    The 2 truly pleasant surprises I've had are both currently in my garage. 2011 Toyota RAV4. I've never been a Toyota (or any Asian brand) fan up until we got the RAV4. While certainly not an enthusiast vehicle by any means, it does the job it was made for as well or better than anything else on the road. The 2.5L 4 is surprisingly torquey and delivers good mileage. It eats up cargo and miles with ease. The other one is the 2012 VW Eos that I bought to succeed the 2006 GTO after GM dried up the parts supply. While not a fire-breathing monster like the Goat, the 2.0L is sufficiently fast, and the DSG grew on me. I like the European driving feel and the hardtop convertible roof makes for any open or closed driving experience you want.

  • CincyDavid CincyDavid on Feb 27, 2019

    I'll chime in not one, but TWO rental Nissans. I would no more buy a Nissan than fly to the moon, but I had positive experiences with a Versa sedan: huge back seat, larger than expected trunk, great little commuter car. And a new-bodystyle Altima. Doors sounded terrible, closed with a metallic "clank" noise, but when I picked it up at TPA, the trunk was open so I couldn't see the badge...I could only see the c-pillar shape and thought I had lucked into a Maxima, in a sea of Kia Optimas. Overall a very competent car and the CVT wasn't obnoxious at all. I don't know if it's dumb luck or what, but I have tended to get REALLY low mileage rentals from Alamo at Tampa Int'l...including a Cadillac XTS with 4 miles on it. The Altima had something like 900 miles on it. Perhaps a higher-mileage car would have been less impressive. I am scheduled to pick up a Ford Expedition (or similar) for a family trip in May, no telling what I'll wind up with...

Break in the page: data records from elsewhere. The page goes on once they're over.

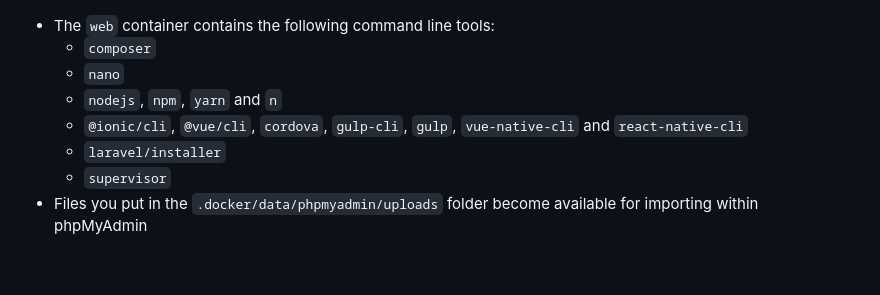
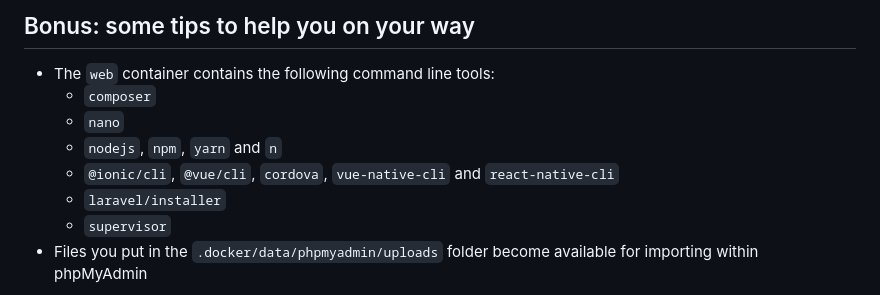
Before and after one commit to WebWhales/docker-for-laravel-apache, a Markdown page: README.md, the part around one of its changes. Drawn GitHub-style; blank space fills up the shorter version.

```diff
--- a/README.md
+++ b/README.md
@@ -24,9 +44,10 @@ When using our template files, follow these steps to start using this image:
+## Bonus: some tips to help you on your way
 
 * The `web` container contains the following command line tools:
   * `composer`
   * `nano`
   * `nodejs`, `npm`, `yarn` and `n`
-  * `@ionic/cli`, `@vue/cli`, `cordova`, `gulp-cli`, `gulp`, `vue-native-cli` and `react-native-cli`
+  * `@ionic/cli`, `@vue/cli`, `cordova`, `vue-native-cli` and `react-native-cli`
   * `laravel/installer`
   * `supervisor`
 * Files you put in the `.docker/data/phpmyadmin/uploads` folder become available for importing within phpMyAdmin
```
Also changed, not shown: other parts of README.md (+21 -1 lines), docs/images/php-interpreter-using-docker.png (added), docs/images/php-remote-debug-configuration.png (added), docs/images/phpunit-configuration.png (added), 2 other files.
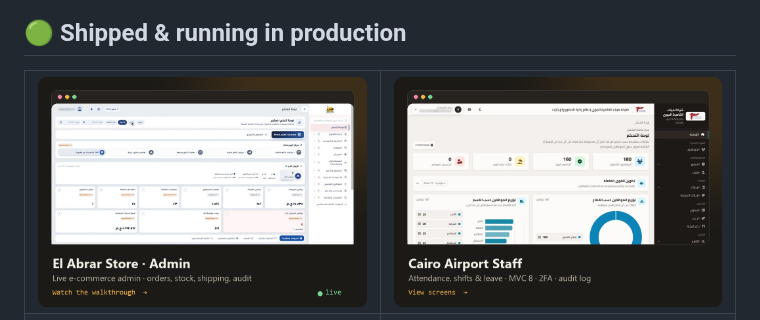
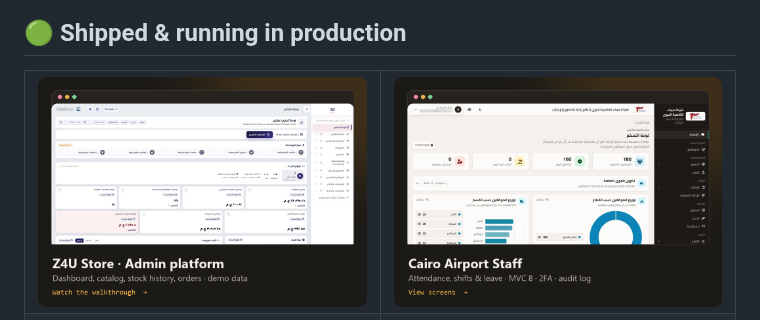
Before and after one commit to Sayedelmahdy/Sayedelmahdy, a Markdown page: README.md, the part around the change. GitHub-like rendering; pictures changed too: cards/admin.png (added), cards/elabrar.png (deleted).

Commit message:
Show the Z4U Store admin walkthrough card (demo data)

```diff
--- a/README.md
+++ b/README.md
@@ -17,7 +17,7 @@
 <table>
   <tr>
     <td width="50%" valign="top">
-      <a href="https://sayed-elmahdy.pages.dev/#production"><img src="./cards/elabrar.png" alt="El Abrar Store admin: watch the walkthrough" width="100%"></a>
+      <a href="https://sayed-elmahdy.pages.dev/#production"><img src="./cards/admin.png" alt="Z4U Store admin platform: watch the walkthrough (demo data)" width="100%"></a>
     </td>
     <td width="50%" valign="top">
       <a href="https://sayed-elmahdy.pages.dev/#gallery"><img src="./cards/hotel.png" alt="Cairo Airport staff management system" width="100%"></a>
```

  • Arthur Dailey 'The capitalists will sell use the very rope that we use to hang them.' In our household we have cut down our shopping/spending and pay more to purchase products from 1st world nations or 2nd world nations that are our 'allies'. That also means quite often only buying and eating fruit and vegetables that are in season. Just like our parents and grandparents did.At least TTAC published an article on May 21st regarding LAN transformers that contravene the Uyghur Forced Labour Prevention Act being used in some BMW, Jaguar, Land Rover, and VW products?

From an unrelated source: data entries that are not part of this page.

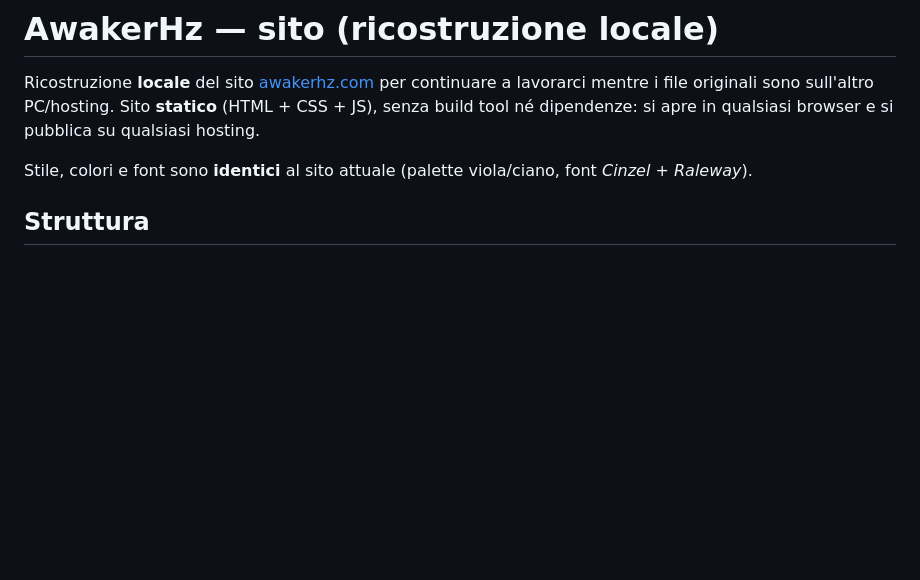
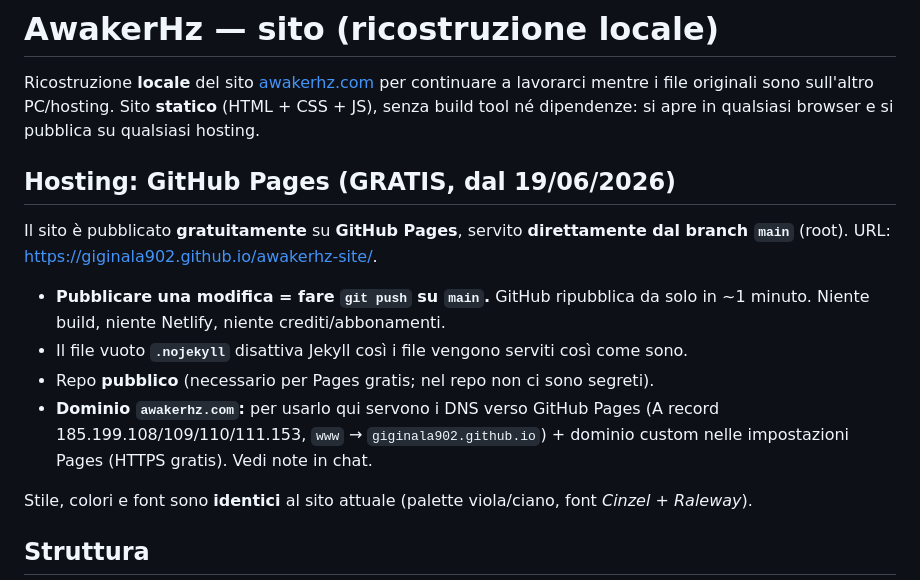
Before and after one commit to giginala902/awakerhz-site, a Markdown page: README.md, the part around the change. GitHub-like rendering; blank space fills up the shorter version.

Commit message:
README: documentata la pubblicazione gratuita su GitHub Pages
Co-Authored-By: Claude Opus 4.8 <noreply@anthropic.com>

```diff
--- a/README.md
+++ b/README.md
@@ -3,6 +3,18 @@
 Ricostruzione **locale** del sito [awakerhz.com](https://awakerhz.com/) per continuare a lavorarci
 mentre i file originali sono sull'altro PC/hosting. Sito **statico** (HTML + CSS + JS), senza
 build tool né dipendenze: si apre in qualsiasi browser e si pubblica su qualsiasi hosting.
+
+## Hosting: GitHub Pages (GRATIS, dal 19/06/2026)
+
+Il sito è pubblicato **gratuitamente** su **GitHub Pages**, servito **direttamente dal branch
+`main`** (root). URL: <https://giginala902.github.io/awakerhz-site/>.
+- **Pubblicare una modifica = fare `git push` su `main`.** GitHub ripubblica da solo in ~1 minuto.
+  Niente build, niente Netlify, niente crediti/abbonamenti.
+- Il file vuoto **`.nojekyll`** disattiva Jekyll così i file vengono serviti così come sono.
+- Repo **pubblico** (necessario per Pages gratis; nel repo non ci sono segreti).
+- **Dominio `awakerhz.com`:** per usarlo qui servono i DNS verso GitHub Pages
+  (A record 185.199.108/109/110/111.153, `www` → `giginala902.github.io`) + dominio custom
+  nelle impostazioni Pages (HTTPS gratis). Vedi note in chat.
 
 Stile, colori e font sono **identici** al sito attuale (palette viola/ciano, font *Cinzel* + *Raleway*).
 
```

  • ToolGuy I wouldn't buy any old Chinese brand of vehicle, but the right EV at the right price, maybe possibly yes. If you told me this would alarm Ford and torque off FreedMike, all the better. 😉P.S. I would *definitely* consider an EV made in Taiwan. Take that, paramount leader!P.P.S. China batteries/components to convert one of my ICE vehicles to EV? Yes.
  • Wolfwagen I expect Renault to be less popular than Fiat

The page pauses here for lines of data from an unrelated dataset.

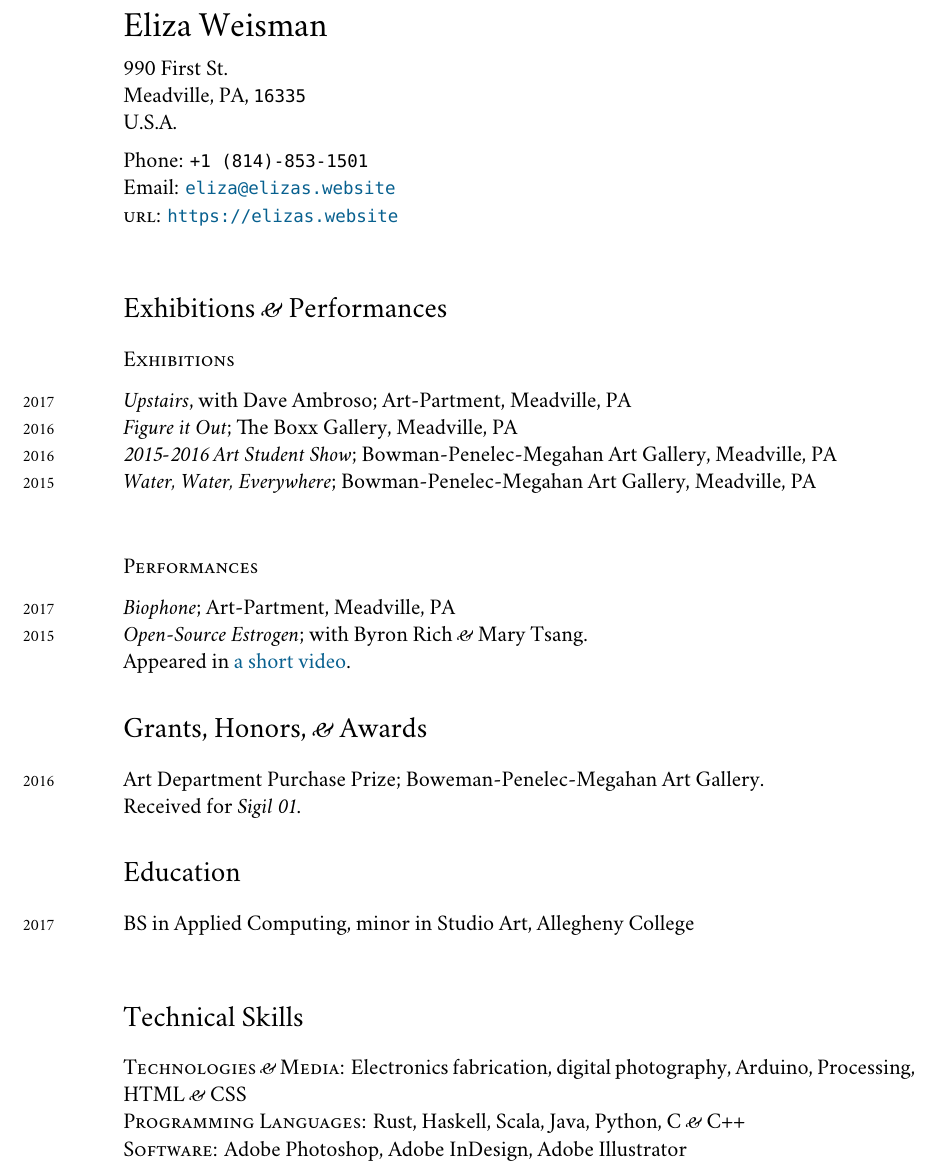
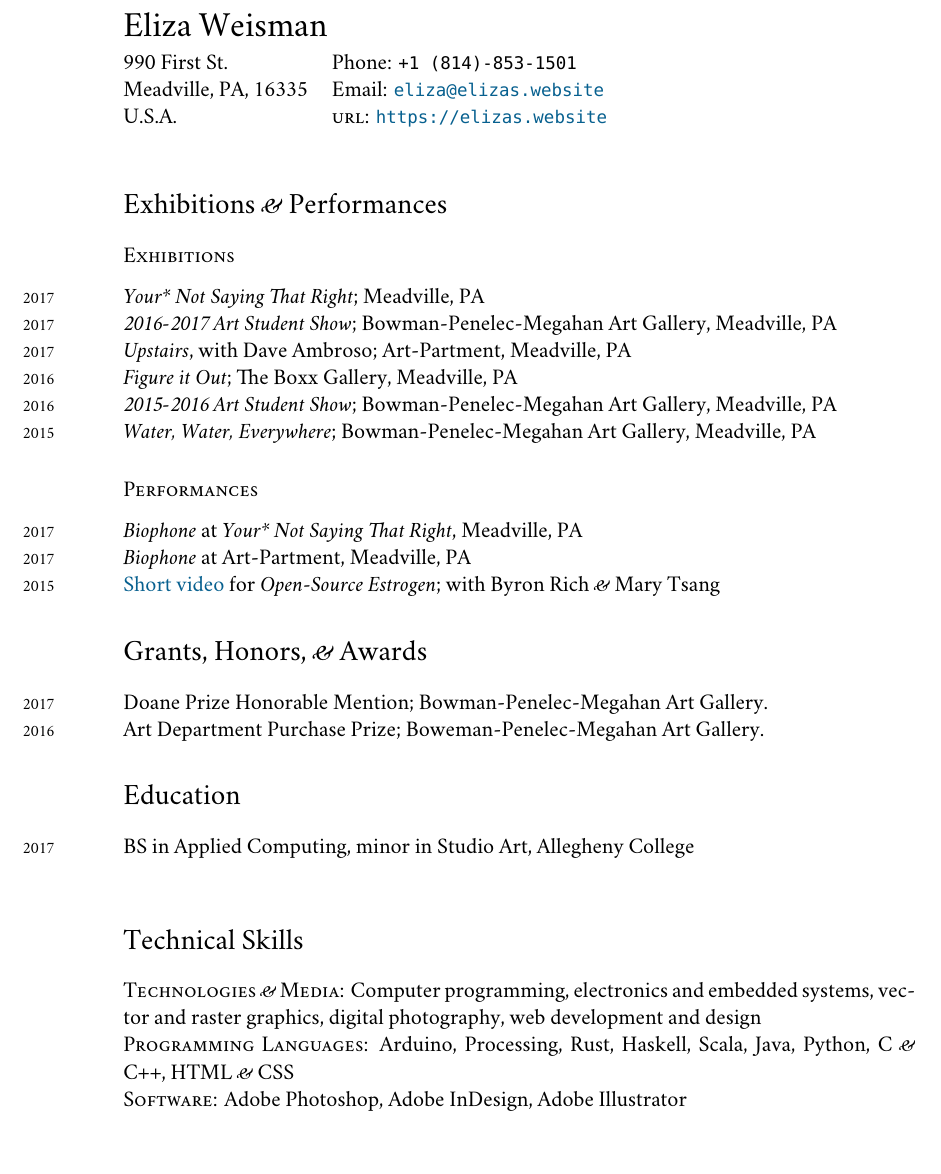
Before and after one commit to hawkw/cv, a LaTeX CV (cv-art.tex): part of page 1 of 2 before the commit and part of the page after it, cut so that both start at the same text. Compiled offline with XeLaTeX; a missing font is replaced by an installed copy or a similar font.

Commit message:
update art cv

```diff
--- a/cv-art.tex
+++ b/cv-art.tex
@@ -51,34 +51,34 @@
 % DOCUMENT
 \begin{document}
 {\LARGE Eliza Weisman}\\[.2cm]
-990 First St.\\
-Meadville, PA, \texttt{16335}\\
-U.S.A.\\[.2cm]
-Phone: \texttt{+1 (814)-853-1501}\\
-%Fax: \texttt{609-924-8399}\\[.2cm]
-Email: \href{mailto:eliza@elizas.website}{\texttt{eliza@elizas.website}}\\
-\textsc{url}: \href{https://elizas.website}{\texttt{https://elizas.website}}\\
-%Born:  March 12, 1879---Ulm, Germany\\
-%Nationality:  German/American
+\noindent\begin{tabular}{@{}l l}
+990 First St. & Phone: \texttt{+1 (814)-853-1501}\\\noindent
+Meadville, PA, 16335 & Email: \href{mailto:eliza@elizas.website}{\texttt{eliza@elizas.website}}\\\noindent
+U.S.A.&\textsc{url}: \href{https://elizas.website}{\texttt{https://elizas.website}}\\\noindent
+\end{tabular}
 
 %%\hrule
 \section*{Exhibitions \amper{} Performances}
 
 \subsection*{Exhibitions}
 
-\noindent\years{2017}\textit{Upstairs}, with Dave Ambroso; Art-Partment, Meadville, PA \\
+\noindent\years{2017}\textit{Your* Not Saying That Right}; Meadville, PA \\
+\years{2017} \textit{2016-2017 Art Student Show}; Bowman-Penelec-Megahan Art Gallery, Meadville, PA \\
+\years{2017}\textit{Upstairs}, with Dave Ambroso; Art-Partment, Meadville, PA \\
 \years{2016} \textit{Figure it Out}; The Boxx Gallery, Meadville, PA \\
 \years{2016} \textit{2015-2016 Art Student Show}; Bowman-Penelec-Megahan Art Gallery, Meadville, PA \\
-\years{2015} \textit{Water, Water, Everywhere}; Bowman-Penelec-Megahan Art Gallery, Meadville, PA \\
+\years{2015} \textit{Water, Water, Everywhere}; Bowman-Penelec-Megahan Art Gallery, Meadville, PA
 
 \subsection*{Performances}
-\noindent\years{2017}\textit{Biophone}; Art-Partment, Meadville, PA \\
-\years{2015}\textit{Open-Source Estrogen}; with Byron Rich \amper{} Mary Tsang. \\
-	Appeared in \href{https://vimeo.com/199002358}{a short video}.
+\noindent\years{2017}\textit{Biophone} at \textit{Your* Not Saying That Right}, Meadville, PA \\
+\years{2017}\textit{Biophone} at Art-Partment, Meadville, PA \\
+\years{2015}\href{https://vimeo.com/199002358}{Short video} for \textit{Open-Source Estrogen}; with Byron Rich \amper{} Mary Tsang
 
 \section*{Grants, Honors, \amper{} Awards}
-\years{2016} Art Department Purchase Prize; Boweman-Penelec-Megahan Art Gallery. \\
-	Received for \textit{Sigil 01}.
+\years{2017} Doane Prize Honorable Mention; Bowman-Penelec-Megahan Art Gallery.\\
+	%Received for \textit{Upon Viewing the TOPAZ-III Atomic Pile}. \\
+\years{2016} Art Department Purchase Prize; Boweman-Penelec-Megahan Art Gallery.
+	%Received for \textit{Sigil 01}.
 
 
 %\hrule
@@ -90,11 +90,11 @@ Email: \href{mailto:eliza@elizas.website}{\texttt{eliza@elizas.website}}\\
 \section*{Technical Skills}
 
 \textsc{Technologies \amper{} Media:}
-Electronics fabrication, digital photography, Arduino, Processing, HTML \amper{} CSS \\
+Computer programming, electronics and embedded systems, vector and raster graphics, digital photography, web development and design \\
 \textsc{Programming Languages:}
-Rust, Haskell, Scala, Java, Python, C \amper{} C++\\
+Arduino, Processing, Rust, Haskell, Scala, Java, Python, C \amper{} C++, HTML \amper{} CSS\\
 \textsc{Software:}
-Adobe Photoshop, Adobe InDesign, Adobe Illustrator \\
+Adobe Photoshop, Adobe InDesign, Adobe Illustrator
 
 
 
```
Also changed, not shown: cv-art.pdf, cv-art.tex (2 more changed lines).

  • ToolGuy Helium-3, baby!
  • Roman Our 1999 Pontiac Sunfire Gt is still running without any issues. 25 years and counting.